DATASET EXTRACT below:

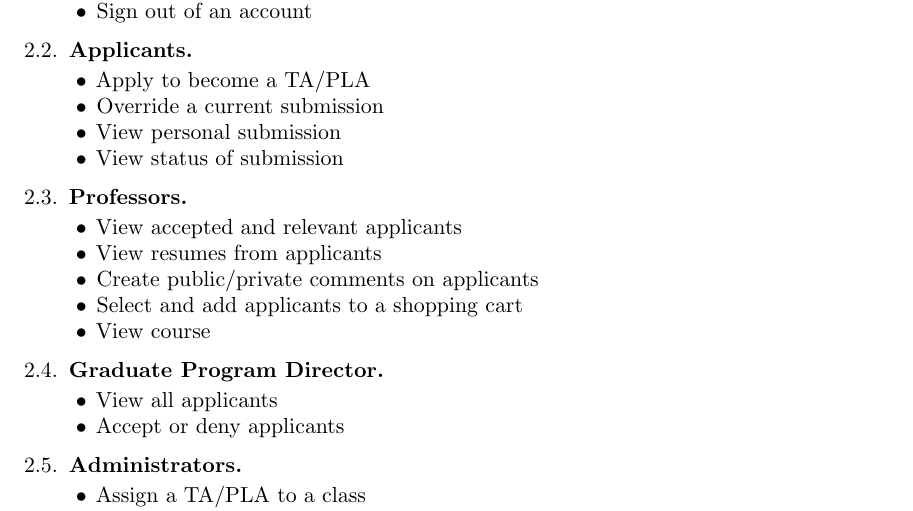
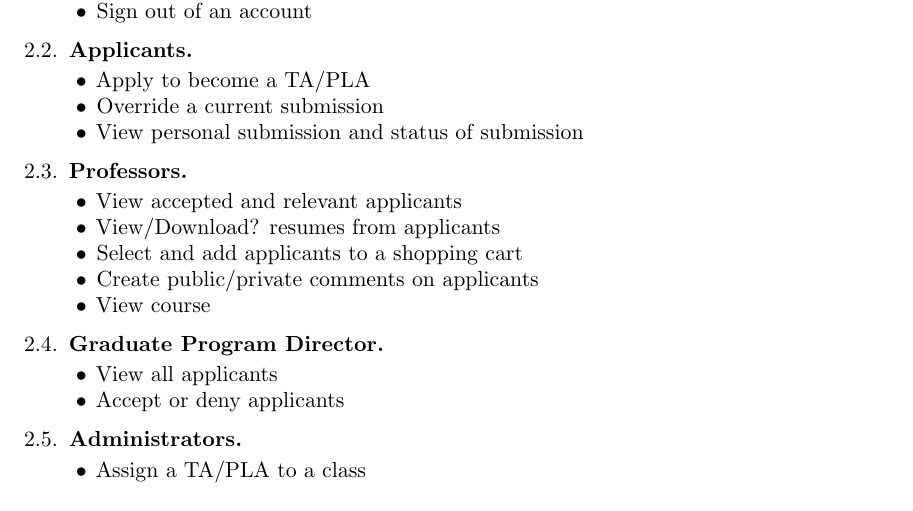
Before and after one commit to eag1207/4320-user-docs, a LaTeX paper (UserDocumentation.tex): part of the page, cut so that both start at the same text. Compiled offline with pdfLaTeX.

Commit message:
Another change

```diff
--- a/UserDocumentation.tex
+++ b/UserDocumentation.tex
@@ -38,17 +38,16 @@
 \begin{itemize}
     \item{Apply to become a TA/PLA}
     \item{Override a current submission}
-    \item{View personal submission}
-    \item{View status of submission}
+    \item{View personal submission and status of submission}
 \end{itemize}
 
 \subsection{Professors}
 
 \begin{itemize}
     \item{View accepted and relevant applicants}
-    \item{View resumes from applicants}
+    \item{View/Download? resumes from applicants}
+    \item{Select and add applicants to a shopping cart}
     \item{Create public/private comments on applicants}
-    \item{Select and add applicants to a shopping cart}
     \item{View course}
 \end{itemize}
 
```
Also changed, not shown: UserDocumentation.pdf, 2 other files.
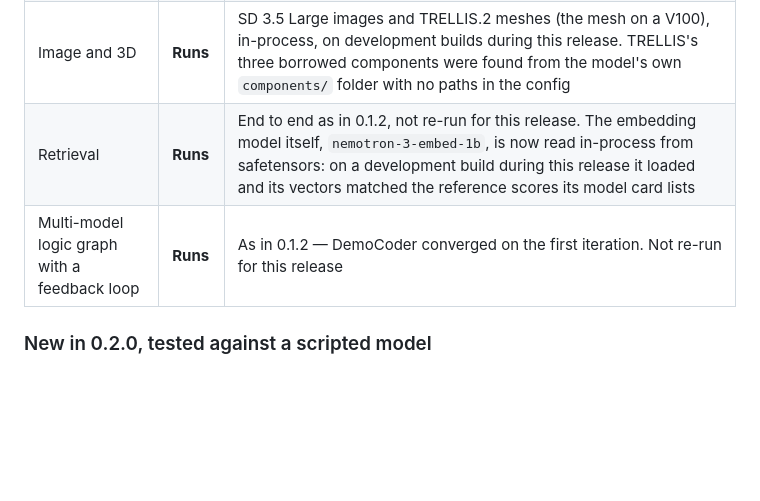
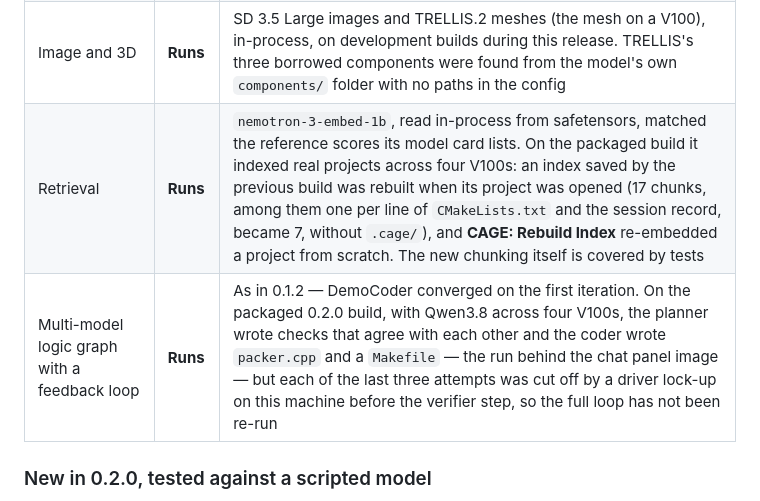
Before and after one commit to real0000/AIWrapper, a Markdown page: doc/verification-status.md, the part around the change. Drawn GitHub-style; blank space fills up the shorter version.

```diff
--- a/doc/verification-status.md
+++ b/doc/verification-status.md
@@ -92,8 +92,8 @@ from inside `bin/`, where the native problems disappear.
 | Multi-GPU placement | **Runs** | Topology and NVLink reported; placement across four V100s, a chosen subset, or one card |
 | A hybrid Mamba2 model | **Runs** | **New in 0.2.0.** NVIDIA-Nemotron-3-Ultra-550B-A55B: 12 attention, 48 MoE and 48 Mamba2 layers. Correct answers at temperature 0, on four V100s with the experts in host memory, 2.8 tok/s. Checked on a development build at ik `86e53daf5`; the packs carry `60d899d9b`, which adds a HIP header fix that CUDA builds do not compile and the Qwen3-Coder chat parser — neither touches the computation |
 | Image and 3D | **Runs** | SD 3.5 Large images and TRELLIS.2 meshes (the mesh on a V100), in-process, on development builds during this release. TRELLIS's three borrowed components were found from the model's own `components/` folder with no paths in the config |
-| Retrieval | **Runs** | End to end as in 0.1.2, not re-run for this release. The embedding model itself, `nemotron-3-embed-1b`, is now read in-process from safetensors: on a development build during this release it loaded and its vectors matched the reference scores its model card lists |
-| Multi-model logic graph with a feedback loop | **Runs** | As in 0.1.2 — DemoCoder converged on the first iteration. Not re-run for this release |
+| Retrieval | **Runs** | `nemotron-3-embed-1b`, read in-process from safetensors, matched the reference scores its model card lists. On the packaged build it indexed real projects across four V100s: an index saved by the previous build was rebuilt when its project was opened (17 chunks, among them one per line of `CMakeLists.txt` and the session record, became 7, without `.cage/`), and **CAGE: Rebuild Index** re-embedded a project from scratch. The new chunking itself is covered by tests |
+| Multi-model logic graph with a feedback loop | **Runs** | As in 0.1.2 — DemoCoder converged on the first iteration. On the packaged 0.2.0 build, with Qwen3.8 across four V100s, the planner wrote checks that agree with each other and the coder wrote `packer.cpp` and a `Makefile` — the run behind the chat panel image — but each of the last three attempts was cut off by a driver lock-up on this machine before the verifier step, so the full loop has not been re-run |
 
 ### New in 0.2.0, tested against a scripted model
 
```
Also changed, not shown: README.md (+4 -2 lines), doc/images/chat-panel.png.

End of DATASET EXTRACT.

→ TASK STATEMENT: Search the entries for the string "Select" and collect each line that has it.

→ PROBLEM SOLUTION:
+    \item{Select and add applicants to a shopping cart}
-    \item{Select and add applicants to a shopping cart}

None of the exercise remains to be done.